What to do: Every line in the records below between the one holding "fontFamily: 'Inter, system-ui, sans-serif'" and the one holding "flowchart TD", inclusive, is to be set down exactly; all other lines are to be left out.

BEGIN Source records

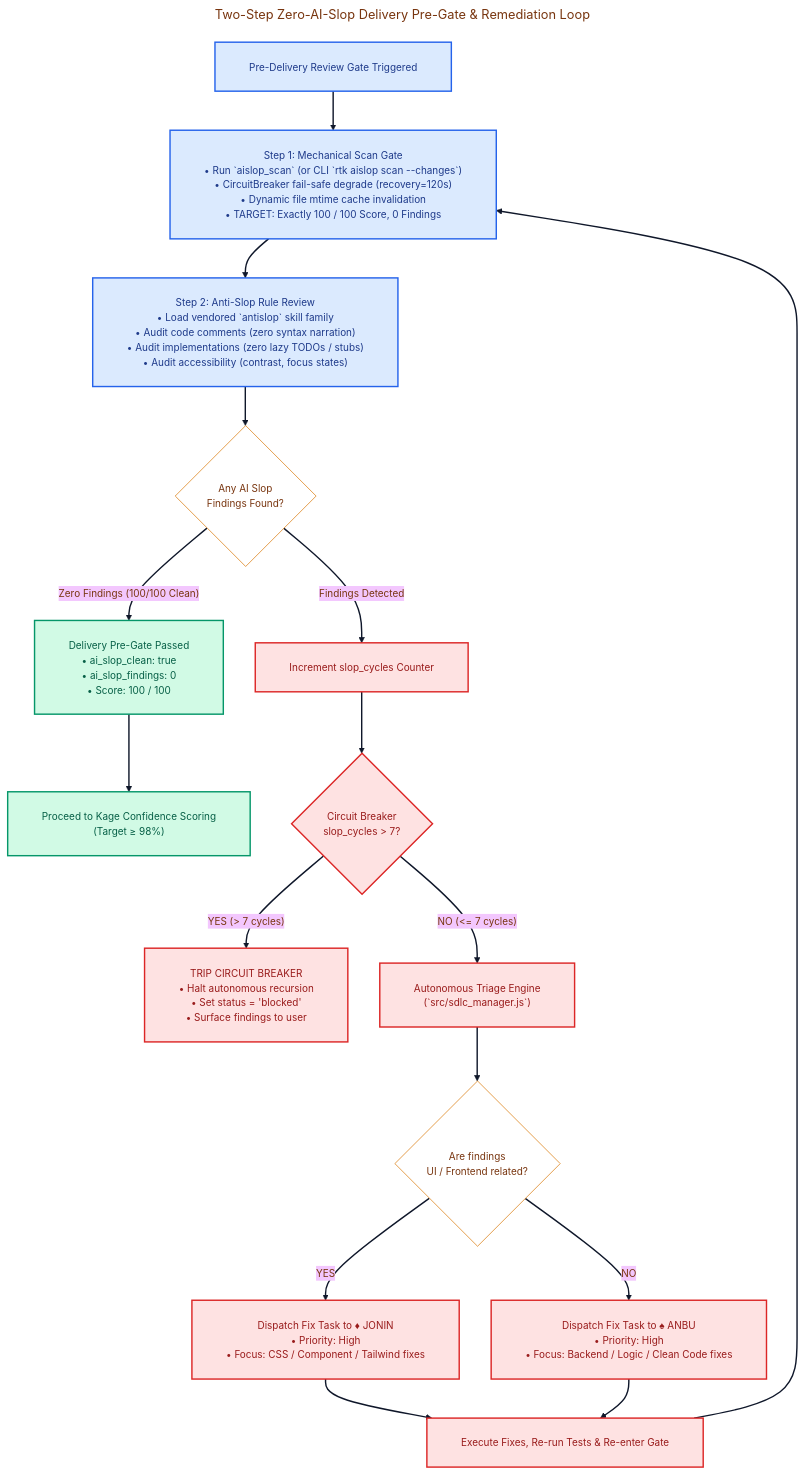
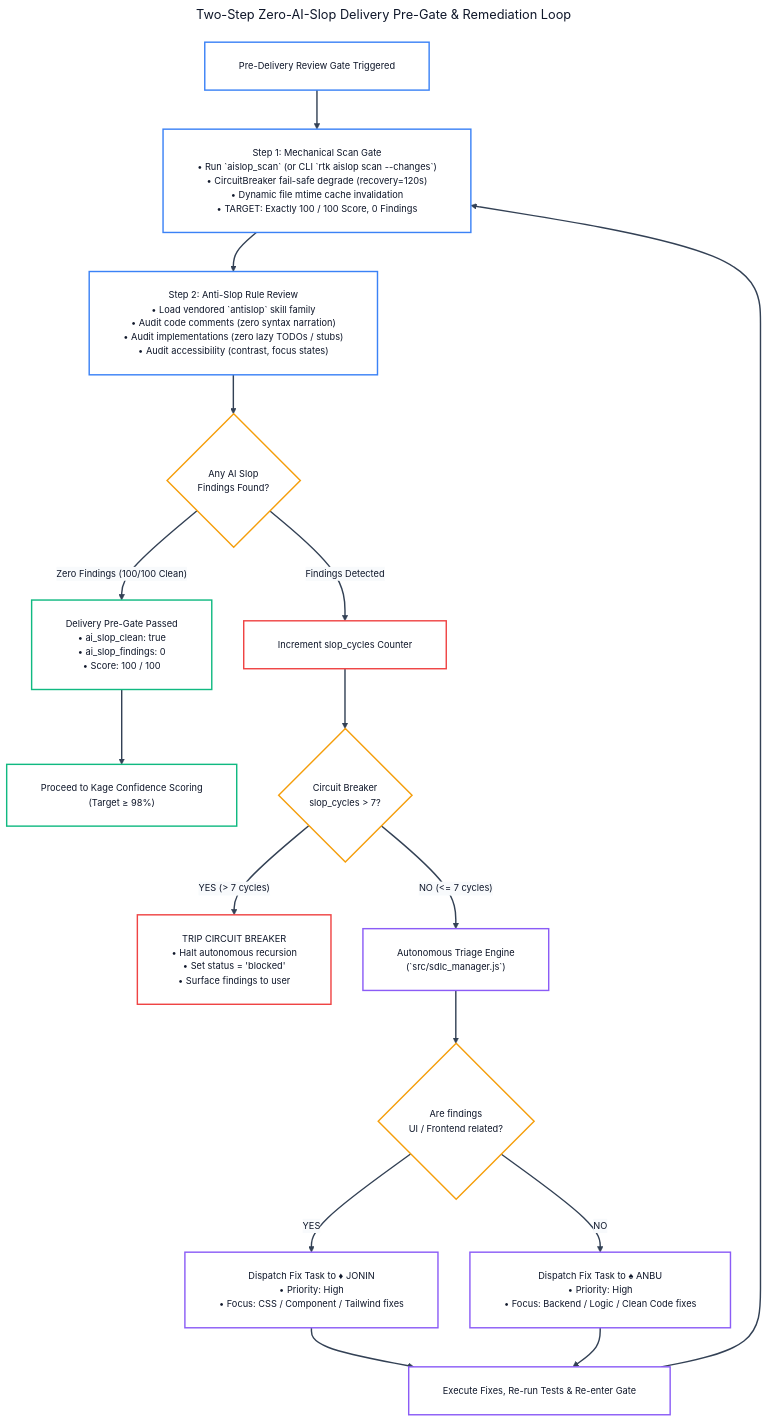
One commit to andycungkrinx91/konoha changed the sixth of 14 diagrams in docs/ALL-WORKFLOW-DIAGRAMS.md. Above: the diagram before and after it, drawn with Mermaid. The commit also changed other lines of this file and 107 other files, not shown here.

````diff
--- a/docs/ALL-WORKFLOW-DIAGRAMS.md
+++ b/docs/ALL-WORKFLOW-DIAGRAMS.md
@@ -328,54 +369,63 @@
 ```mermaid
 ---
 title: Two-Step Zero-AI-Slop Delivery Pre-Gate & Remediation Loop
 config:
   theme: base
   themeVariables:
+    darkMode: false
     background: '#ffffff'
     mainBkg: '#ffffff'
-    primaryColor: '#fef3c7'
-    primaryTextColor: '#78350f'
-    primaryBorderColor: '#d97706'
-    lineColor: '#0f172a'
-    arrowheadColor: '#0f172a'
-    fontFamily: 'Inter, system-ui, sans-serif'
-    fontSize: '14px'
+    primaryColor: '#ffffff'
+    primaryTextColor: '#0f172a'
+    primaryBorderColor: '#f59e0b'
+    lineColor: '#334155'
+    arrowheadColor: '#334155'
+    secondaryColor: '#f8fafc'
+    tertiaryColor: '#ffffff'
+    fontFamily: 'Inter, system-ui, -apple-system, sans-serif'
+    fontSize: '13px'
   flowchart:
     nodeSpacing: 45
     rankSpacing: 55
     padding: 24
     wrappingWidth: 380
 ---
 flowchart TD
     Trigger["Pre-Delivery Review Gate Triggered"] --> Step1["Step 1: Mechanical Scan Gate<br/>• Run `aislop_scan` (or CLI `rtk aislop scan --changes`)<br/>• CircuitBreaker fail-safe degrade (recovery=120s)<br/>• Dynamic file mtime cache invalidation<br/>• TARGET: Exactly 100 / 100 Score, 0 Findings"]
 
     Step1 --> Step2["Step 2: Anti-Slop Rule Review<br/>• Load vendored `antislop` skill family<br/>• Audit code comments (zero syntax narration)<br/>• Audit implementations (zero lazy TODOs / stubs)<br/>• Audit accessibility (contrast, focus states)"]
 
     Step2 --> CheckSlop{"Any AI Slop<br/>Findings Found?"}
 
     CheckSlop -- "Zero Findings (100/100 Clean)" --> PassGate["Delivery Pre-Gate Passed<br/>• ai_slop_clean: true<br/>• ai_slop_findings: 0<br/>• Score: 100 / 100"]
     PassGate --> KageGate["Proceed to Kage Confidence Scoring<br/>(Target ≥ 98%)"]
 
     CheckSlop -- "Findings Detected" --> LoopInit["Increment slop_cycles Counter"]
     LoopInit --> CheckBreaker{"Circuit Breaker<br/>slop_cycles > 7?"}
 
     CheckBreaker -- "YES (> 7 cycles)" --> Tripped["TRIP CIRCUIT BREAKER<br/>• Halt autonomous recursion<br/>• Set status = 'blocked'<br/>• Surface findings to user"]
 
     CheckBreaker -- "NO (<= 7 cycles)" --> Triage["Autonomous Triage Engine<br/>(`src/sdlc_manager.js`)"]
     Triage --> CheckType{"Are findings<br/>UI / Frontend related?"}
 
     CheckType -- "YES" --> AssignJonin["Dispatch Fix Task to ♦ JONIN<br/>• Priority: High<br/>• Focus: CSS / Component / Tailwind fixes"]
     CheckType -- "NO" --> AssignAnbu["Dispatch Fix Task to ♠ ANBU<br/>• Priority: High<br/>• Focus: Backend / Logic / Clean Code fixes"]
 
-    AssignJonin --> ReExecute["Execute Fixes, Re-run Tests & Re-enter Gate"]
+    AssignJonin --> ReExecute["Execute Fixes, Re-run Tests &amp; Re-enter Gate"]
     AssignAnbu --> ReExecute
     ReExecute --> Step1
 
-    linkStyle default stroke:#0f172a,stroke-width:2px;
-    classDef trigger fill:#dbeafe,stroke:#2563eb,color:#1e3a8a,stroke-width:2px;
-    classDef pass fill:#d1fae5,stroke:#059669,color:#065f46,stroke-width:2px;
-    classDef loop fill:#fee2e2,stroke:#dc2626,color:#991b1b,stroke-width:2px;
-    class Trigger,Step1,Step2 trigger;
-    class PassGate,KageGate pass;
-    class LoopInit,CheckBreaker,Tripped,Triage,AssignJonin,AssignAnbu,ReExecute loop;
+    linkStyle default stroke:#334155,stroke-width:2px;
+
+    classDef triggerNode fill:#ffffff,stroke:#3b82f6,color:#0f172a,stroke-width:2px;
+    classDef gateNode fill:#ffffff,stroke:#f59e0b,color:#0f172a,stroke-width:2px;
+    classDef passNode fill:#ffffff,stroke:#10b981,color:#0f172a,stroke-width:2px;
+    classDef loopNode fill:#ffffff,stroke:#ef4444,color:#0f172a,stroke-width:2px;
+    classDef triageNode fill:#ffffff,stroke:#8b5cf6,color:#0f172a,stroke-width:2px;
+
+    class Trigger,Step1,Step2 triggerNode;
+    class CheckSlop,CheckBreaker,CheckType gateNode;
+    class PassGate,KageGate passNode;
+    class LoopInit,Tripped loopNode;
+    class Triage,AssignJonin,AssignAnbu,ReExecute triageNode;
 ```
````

END Source records

Response below:
-    fontFamily: 'Inter, system-ui, sans-serif'
-    fontSize: '14px'
+    primaryColor: '#ffffff'
+    primaryTextColor: '#0f172a'
+    primaryBorderColor: '#f59e0b'
+    lineColor: '#334155'
+    arrowheadColor: '#334155'
+    secondaryColor: '#f8fafc'
+    tertiaryColor: '#ffffff'
+    fontFamily: 'Inter, system-ui, -apple-system, sans-serif'
+    fontSize: '13px'
   flowchart:
     nodeSpacing: 45
     rankSpacing: 55
     padding: 24
     wrappingWidth: 380
 ---
 flowchart TD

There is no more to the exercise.